(Collected data entries)
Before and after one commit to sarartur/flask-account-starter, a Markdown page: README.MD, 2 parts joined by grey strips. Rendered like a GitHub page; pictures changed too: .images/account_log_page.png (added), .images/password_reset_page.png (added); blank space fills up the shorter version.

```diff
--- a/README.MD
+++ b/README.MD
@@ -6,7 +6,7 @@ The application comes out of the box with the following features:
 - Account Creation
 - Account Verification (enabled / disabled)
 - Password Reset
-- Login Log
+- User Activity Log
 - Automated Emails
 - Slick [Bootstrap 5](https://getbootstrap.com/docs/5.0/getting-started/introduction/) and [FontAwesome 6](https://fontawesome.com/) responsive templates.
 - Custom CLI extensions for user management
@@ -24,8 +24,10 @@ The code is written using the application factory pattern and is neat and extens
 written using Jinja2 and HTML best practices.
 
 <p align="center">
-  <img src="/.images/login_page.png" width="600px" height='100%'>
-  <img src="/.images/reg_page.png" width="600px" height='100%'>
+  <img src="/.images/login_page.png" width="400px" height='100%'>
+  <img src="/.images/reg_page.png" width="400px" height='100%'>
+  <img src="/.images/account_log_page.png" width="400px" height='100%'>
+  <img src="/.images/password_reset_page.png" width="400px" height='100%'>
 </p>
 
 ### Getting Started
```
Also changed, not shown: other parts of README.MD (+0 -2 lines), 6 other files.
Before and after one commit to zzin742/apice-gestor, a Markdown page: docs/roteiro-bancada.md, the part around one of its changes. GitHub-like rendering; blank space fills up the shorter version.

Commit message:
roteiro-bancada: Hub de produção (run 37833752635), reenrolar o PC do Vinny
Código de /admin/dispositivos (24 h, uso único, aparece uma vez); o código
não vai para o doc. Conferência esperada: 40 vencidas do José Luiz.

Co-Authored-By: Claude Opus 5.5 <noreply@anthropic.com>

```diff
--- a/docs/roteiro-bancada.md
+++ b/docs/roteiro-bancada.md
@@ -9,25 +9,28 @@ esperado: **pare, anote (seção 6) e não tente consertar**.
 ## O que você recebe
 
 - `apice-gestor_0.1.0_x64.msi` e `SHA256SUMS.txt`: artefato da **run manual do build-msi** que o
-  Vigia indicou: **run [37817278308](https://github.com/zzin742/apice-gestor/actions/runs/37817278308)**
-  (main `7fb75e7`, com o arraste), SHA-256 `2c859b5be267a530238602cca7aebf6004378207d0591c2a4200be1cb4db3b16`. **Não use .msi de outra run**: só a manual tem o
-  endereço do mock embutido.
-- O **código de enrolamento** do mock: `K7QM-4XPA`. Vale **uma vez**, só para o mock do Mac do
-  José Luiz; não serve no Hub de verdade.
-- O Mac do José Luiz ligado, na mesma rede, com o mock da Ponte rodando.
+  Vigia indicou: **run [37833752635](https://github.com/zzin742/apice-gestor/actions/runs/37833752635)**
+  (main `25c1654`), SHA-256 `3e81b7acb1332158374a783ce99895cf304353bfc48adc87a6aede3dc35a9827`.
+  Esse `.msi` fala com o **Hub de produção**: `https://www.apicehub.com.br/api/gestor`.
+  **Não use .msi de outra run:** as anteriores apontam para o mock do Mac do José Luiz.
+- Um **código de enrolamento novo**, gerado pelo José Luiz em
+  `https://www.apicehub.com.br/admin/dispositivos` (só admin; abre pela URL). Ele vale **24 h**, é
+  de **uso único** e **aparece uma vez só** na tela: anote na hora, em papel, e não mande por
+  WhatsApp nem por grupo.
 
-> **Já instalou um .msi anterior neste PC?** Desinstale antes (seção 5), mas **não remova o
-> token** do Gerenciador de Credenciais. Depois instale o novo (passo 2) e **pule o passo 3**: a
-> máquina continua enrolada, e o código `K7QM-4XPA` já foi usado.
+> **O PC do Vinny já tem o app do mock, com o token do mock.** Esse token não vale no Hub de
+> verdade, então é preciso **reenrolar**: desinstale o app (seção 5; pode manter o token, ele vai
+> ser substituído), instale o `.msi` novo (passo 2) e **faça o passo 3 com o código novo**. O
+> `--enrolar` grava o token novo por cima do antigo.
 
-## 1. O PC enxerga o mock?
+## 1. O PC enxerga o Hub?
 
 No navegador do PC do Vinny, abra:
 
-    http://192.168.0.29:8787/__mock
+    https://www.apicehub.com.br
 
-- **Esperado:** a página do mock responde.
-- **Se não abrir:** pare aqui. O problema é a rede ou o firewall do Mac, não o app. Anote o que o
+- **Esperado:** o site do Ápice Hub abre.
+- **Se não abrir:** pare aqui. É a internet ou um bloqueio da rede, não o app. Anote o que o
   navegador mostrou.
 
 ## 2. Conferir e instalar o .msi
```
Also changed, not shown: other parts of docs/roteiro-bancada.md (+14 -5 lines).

**WHAT IS NEEDED**
Restate each entry word for word.

**ANSWER SPACE**
Before and after one commit to sarartur/flask-account-starter, a Markdown page: README.MD, 2 parts joined by grey strips. Rendered like a GitHub page; pictures changed too: .images/account_log_page.png (added), .images/password_reset_page.png (added); blank space fills up the shorter version.

```diff
--- a/README.MD
+++ b/README.MD
@@ -6,7 +6,7 @@ The application comes out of the box with the following features:
 - Account Creation
 - Account Verification (enabled / disabled)
 - Password Reset
-- Login Log
+- User Activity Log
 - Automated Emails
 - Slick [Bootstrap 5](https://getbootstrap.com/docs/5.0/getting-started/introduction/) and [FontAwesome 6](https://fontawesome.com/) responsive templates.
 - Custom CLI extensions for user management
@@ -24,8 +24,10 @@ The code is written using the application factory pattern and is neat and extens
 written using Jinja2 and HTML best practices.
 
 <p align="center">
-  <img src="/.images/login_page.png" width="600px" height='100%'>
-  <img src="/.images/reg_page.png" width="600px" height='100%'>
+  <img src="/.images/login_page.png" width="400px" height='100%'>
+  <img src="/.images/reg_page.png" width="400px" height='100%'>
+  <img src="/.images/account_log_page.png" width="400px" height='100%'>
+  <img src="/.images/password_reset_page.png" width="400px" height='100%'>
 </p>
 
 ### Getting Started
```
Also changed, not shown: other parts of README.MD (+0 -2 lines), 6 other files.
Before and after one commit to zzin742/apice-gestor, a Markdown page: docs/roteiro-bancada.md, the part around one of its changes. GitHub-like rendering; blank space fills up the shorter version.

Commit message:
roteiro-bancada: Hub de produção (run 37833752635), reenrolar o PC do Vinny
Código de /admin/dispositivos (24 h, uso único, aparece uma vez); o código
não vai para o doc. Conferência esperada: 40 vencidas do José Luiz.

Co-Authored-By: Claude Opus 5.5 <noreply@anthropic.com>

```diff
--- a/docs/roteiro-bancada.md
+++ b/docs/roteiro-bancada.md
@@ -9,25 +9,28 @@ esperado: **pare, anote (seção 6) e não tente consertar**.
 ## O que você recebe
 
 - `apice-gestor_0.1.0_x64.msi` e `SHA256SUMS.txt`: artefato da **run manual do build-msi** que o
-  Vigia indicou: **run [37817278308](https://github.com/zzin742/apice-gestor/actions/runs/37817278308)**
-  (main `7fb75e7`, com o arraste), SHA-256 `2c859b5be267a530238602cca7aebf6004378207d0591c2a4200be1cb4db3b16`. **Não use .msi de outra run**: só a manual tem o
-  endereço do mock embutido.
-- O **código de enrolamento** do mock: `K7QM-4XPA`. Vale **uma vez**, só para o mock do Mac do
-  José Luiz; não serve no Hub de verdade.
-- O Mac do José Luiz ligado, na mesma rede, com o mock da Ponte rodando.
+  Vigia indicou: **run [37833752635](https://github.com/zzin742/apice-gestor/actions/runs/37833752635)**
+  (main `25c1654`), SHA-256 `3e81b7acb1332158374a783ce99895cf304353bfc48adc87a6aede3dc35a9827`.
+  Esse `.msi` fala com o **Hub de produção**: `https://www.apicehub.com.br/api/gestor`.
+  **Não use .msi de outra run:** as anteriores apontam para o mock do Mac do José Luiz.
+- Um **código de enrolamento novo**, gerado pelo José Luiz em
+  `https://www.apicehub.com.br/admin/dispositivos` (só admin; abre pela URL). Ele vale **24 h**, é
+  de **uso único** e **aparece uma vez só** na tela: anote na hora, em papel, e não mande por
+  WhatsApp nem por grupo.
 
-> **Já instalou um .msi anterior neste PC?** Desinstale antes (seção 5), mas **não remova o
-> token** do Gerenciador de Credenciais. Depois instale o novo (passo 2) e **pule o passo 3**: a
-> máquina continua enrolada, e o código `K7QM-4XPA` já foi usado.
+> **O PC do Vinny já tem o app do mock, com o token do mock.** Esse token não vale no Hub de
+> verdade, então é preciso **reenrolar**: desinstale o app (seção 5; pode manter o token, ele vai
+> ser substituído), instale o `.msi` novo (passo 2) e **faça o passo 3 com o código novo**. O
+> `--enrolar` grava o token novo por cima do antigo.
 
-## 1. O PC enxerga o mock?
+## 1. O PC enxerga o Hub?
 
 No navegador do PC do Vinny, abra:
 
-    http://192.168.0.29:8787/__mock
+    https://www.apicehub.com.br
 
-- **Esperado:** a página do mock responde.
-- **Se não abrir:** pare aqui. O problema é a rede ou o firewall do Mac, não o app. Anote o que o
+- **Esperado:** o site do Ápice Hub abre.
+- **Se não abrir:** pare aqui. É a internet ou um bloqueio da rede, não o app. Anote o que o
   navegador mostrou.
 
 ## 2. Conferir e instalar o .msi
```
Also changed, not shown: other parts of docs/roteiro-bancada.md (+14 -5 lines).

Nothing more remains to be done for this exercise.